*** Opening of MATERIAL FOR THIS EXERCISE ***
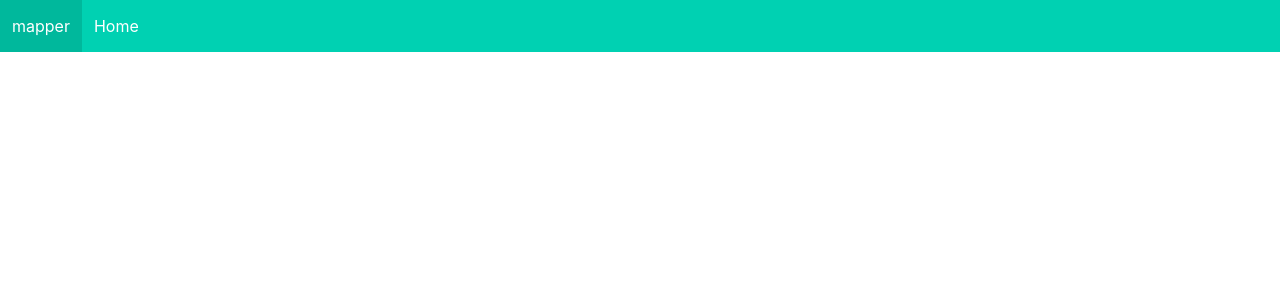
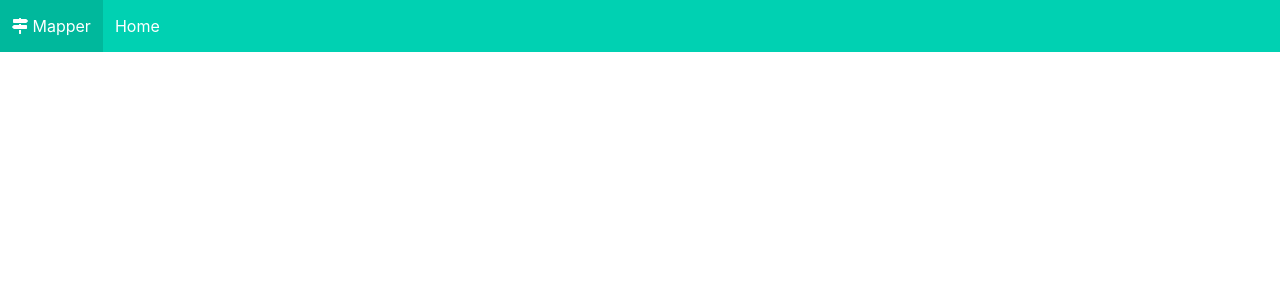
Before and after one commit to gabrielrufino/mapper-client, a Vue app: page / in a window 1280 px wide. Shown: the top 300 px of the page. Built offline with nearby package versions, Linux system fonts and the light colour scheme.

Commit message:
New nav brand

```diff
--- a/src/components/Navbar.vue
+++ b/src/components/Navbar.vue
@@ -5,7 +5,7 @@
       <div class="navbar-brand">
         <div class="navbar-brand">
           <a class="navbar-item" href="#">
-            mapper
+            <span><i class="fas fa-map-signs"></i> Mapper</span>
           </a>
 
           <a role="button" class="navbar-burger burger" aria-label="menu" aria-expanded="false" data-target="navbarBasicExample">
```
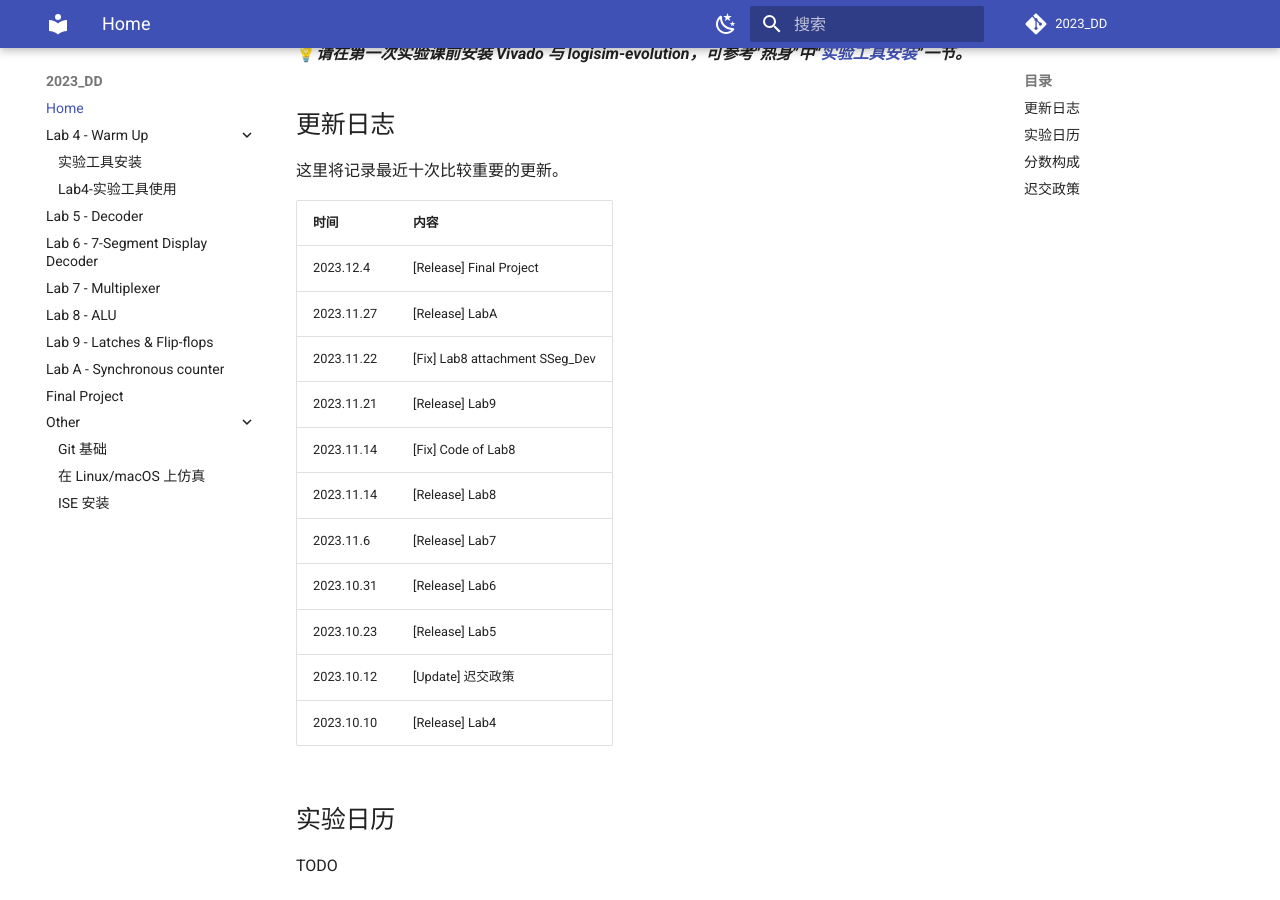
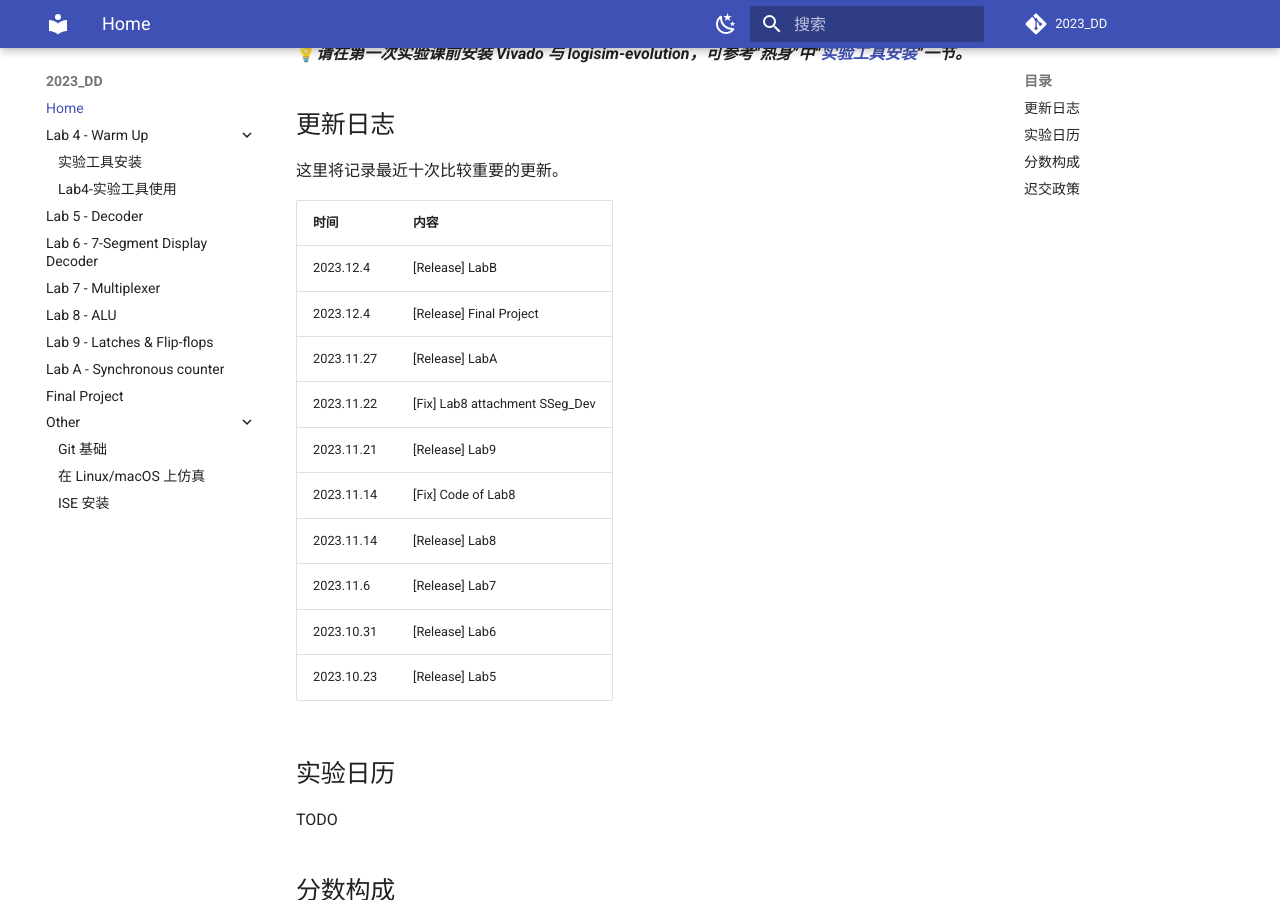
Before and after one commit to Guahao31/2023_DD, an MkDocs documentation site: the page built from docs/index.md, in a window 1280 px wide and 900 px high, scrolled down 458 px. Built offline with MkDocs 1.6.1 and Material for MkDocs 9.7.7, drawn with Linux system fonts in a browser that asks for light colours; a script that is not in the unit is left out; comment, search, counter and statistics services are not loaded.

Commit message:
release: labB

```diff
--- a/docs/index.md
+++ b/docs/index.md
@@ -20,6 +20,7 @@
 
 | 时间 | 内容 |
 | --- | :------------------------------------ |
+| 2023.12.4 | [Release] LabB |
 | 2023.12.4 | [Release] Final Project |
 | 2023.11.27 | [Release] LabA |
 | 2023.11.22 | [Fix] Lab8 attachment SSeg_Dev |
@@ -29,8 +30,8 @@
 | 2023.11.6 | [Release] Lab7 |
 | 2023.10.31 | [Release] Lab6 |
 | 2023.10.23 | [Release] Lab5 |
-| 2023.10.12 | [Update] 迟交政策 |
-| 2023.10.10 | [Release] Lab4 |
+<!-- | 2023.10.12 | [Update] 迟交政策 | -->
+<!-- | 2023.10.10 | [Release] Lab4 | -->
 <!-- | 2023.8.21 | [Release] 主页与基本内容 | -->
 <!-- 格式如下： -->
 <!-- 有超过十次的更新，需要将旧的更新注释，而非删除 -->
```
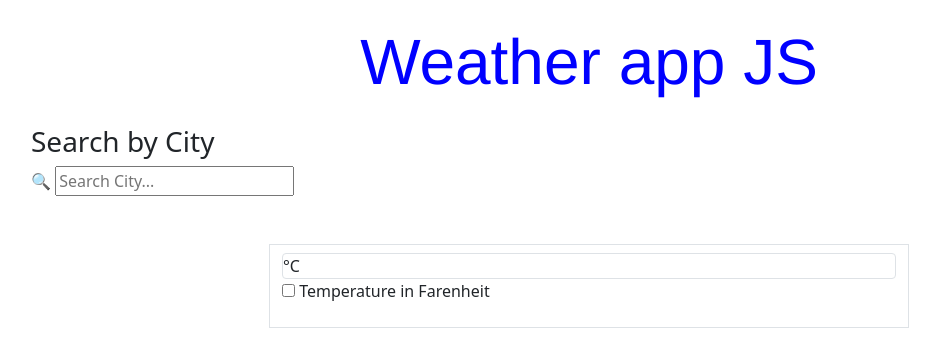
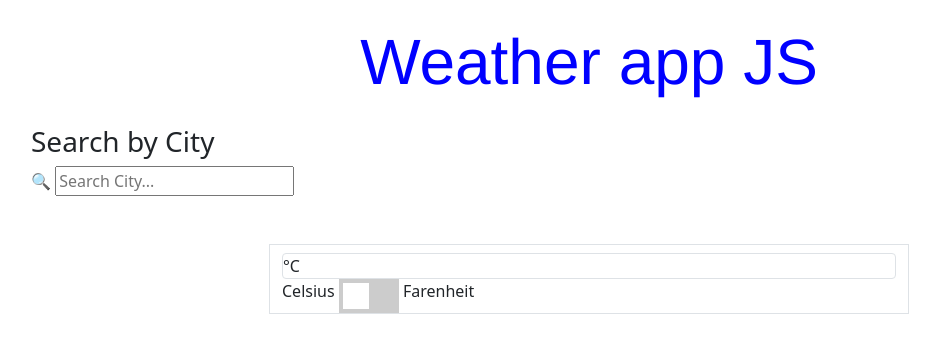
Before and after one commit to alejandrotoledoweb/js-weather-app, a website with bundled scripts: page dist/index.html in a window 1280 px wide. Shown: the whole page, without its empty margins (51-991 px from the left). Built offline with nearby package versions, Linux system fonts and the light colour scheme; no server answers.

Commit message:
change to arrow function and add the toggle switch

```diff
--- /dev/null
+++ b/src/apiPage.js
@@ -0,0 +1,11 @@
+// Build page with API data
+
+const buildPage = (place, t, feels, desc, humid, m) => {
+  desc = desc.charAt(0).toUpperCase() + desc.slice(1);
+  cityName.textContent = place;
+  weatherCondition.textContent = desc;
+  temp.textContent = Math.round(t);
+  feelsLike.textContent = `Feels like: ${Math.round(feels)}°`;
+  max.textContent = `Today's high: ${Math.round(m)}°`;
+  humidity.textContent = `Humidty: ${humid}%`;
+};
--- a/src/index.js
+++ b/src/index.js
@@ -26,7 +26,7 @@ const buildPage = (place, t, feels, desc, humid, m) => {
 
 
 // Add image gifs
-async function getSticker(search) {
+const getSticker = async (search) => {
   try {
     const response = await fetch(`https://api.giphy.com/v1/stickers/translate?api_key=qitI9CMnXX08n6UFhJJoChiA9ZKbAl53&s=${search}`, { mode: 'cors' });
     const sticker = await response.json();
@@ -36,7 +36,7 @@ async function getSticker(search) {
   }
 }
 
-async function getWeather(location) {
+const getWeather = async (location) => {
   const response = await fetch(`https://api.openweathermap.org/data/2.5/weather?q=${location}&units=metric&appid=d3038b3303b62168dd448fbeb4531d41`, { mode: 'cors' });
   const data = await response.json();
   const { name } = data;
@@ -71,7 +71,7 @@ const changeDef = async () => {
 
 getWeather('Quito');
 
-async function toggleFarenheight() {
+const toggleFarenheight = async () => {
   const location = cityName.textContent;
   const unit = checkState();
   const response = await fetch(`https://api.openweathermap.org/data/2.5/weather?q=${location}&units=${unit}&appid=d3038b3303b62168dd448fbeb4531d41`, { mode: 'cors' });
--- a/src/style/style.css
+++ b/src/style/style.css
@@ -3,3 +3,56 @@ h1 {
   font-family: 'Franklin Gothic Medium', 'Arial Narrow', Arial, sans-serif;
   color: blue;
 }
+
+.switch {
+  position: relative;
+  display: inline-block;
+  width: 60px;
+  height: 34px;
+}
+
+/* Hide default HTML checkbox */
+.switch input {
+  opacity: 0;
+  width: 0;
+  height: 0;
+}
+
+/* The slider */
+.slider {
+  position: absolute;
+  cursor: pointer;
+  top: 0;
+  left: 0;
+  right: 0;
+  bottom: 0;
+  background-color: #ccc;
+  -webkit-transition: .4s;
+  transition: .4s;
+}
+
+.slider:before {
+  position: absolute;
+  content: "";
+  height: 26px;
+  width: 26px;
+  left: 4px;
+  bottom: 4px;
+  background-color: white;
+  -webkit-transition: .4s;
+  transition: .4s;
+}
+
+input:checked + .slider {
+  background-color: #2196F3;
+}
+
+input:focus + .slider {
+  box-shadow: 0 0 1px #2196F3;
+}
+
+input:checked + .slider::before {
+  -webkit-transform: translateX(26px);
+  -ms-transform: translateX(26px);
+  transform: translateX(26px);
+}
```
Also changed, not shown: dist/index.html, dist/main.js.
*** Close of MATERIAL FOR THIS EXERCISE ***
Which lines of the data include the word "color"? Copy each one.

   color: blue;
+  background-color: #ccc;
+  background-color: white;
+  background-color: #2196F3;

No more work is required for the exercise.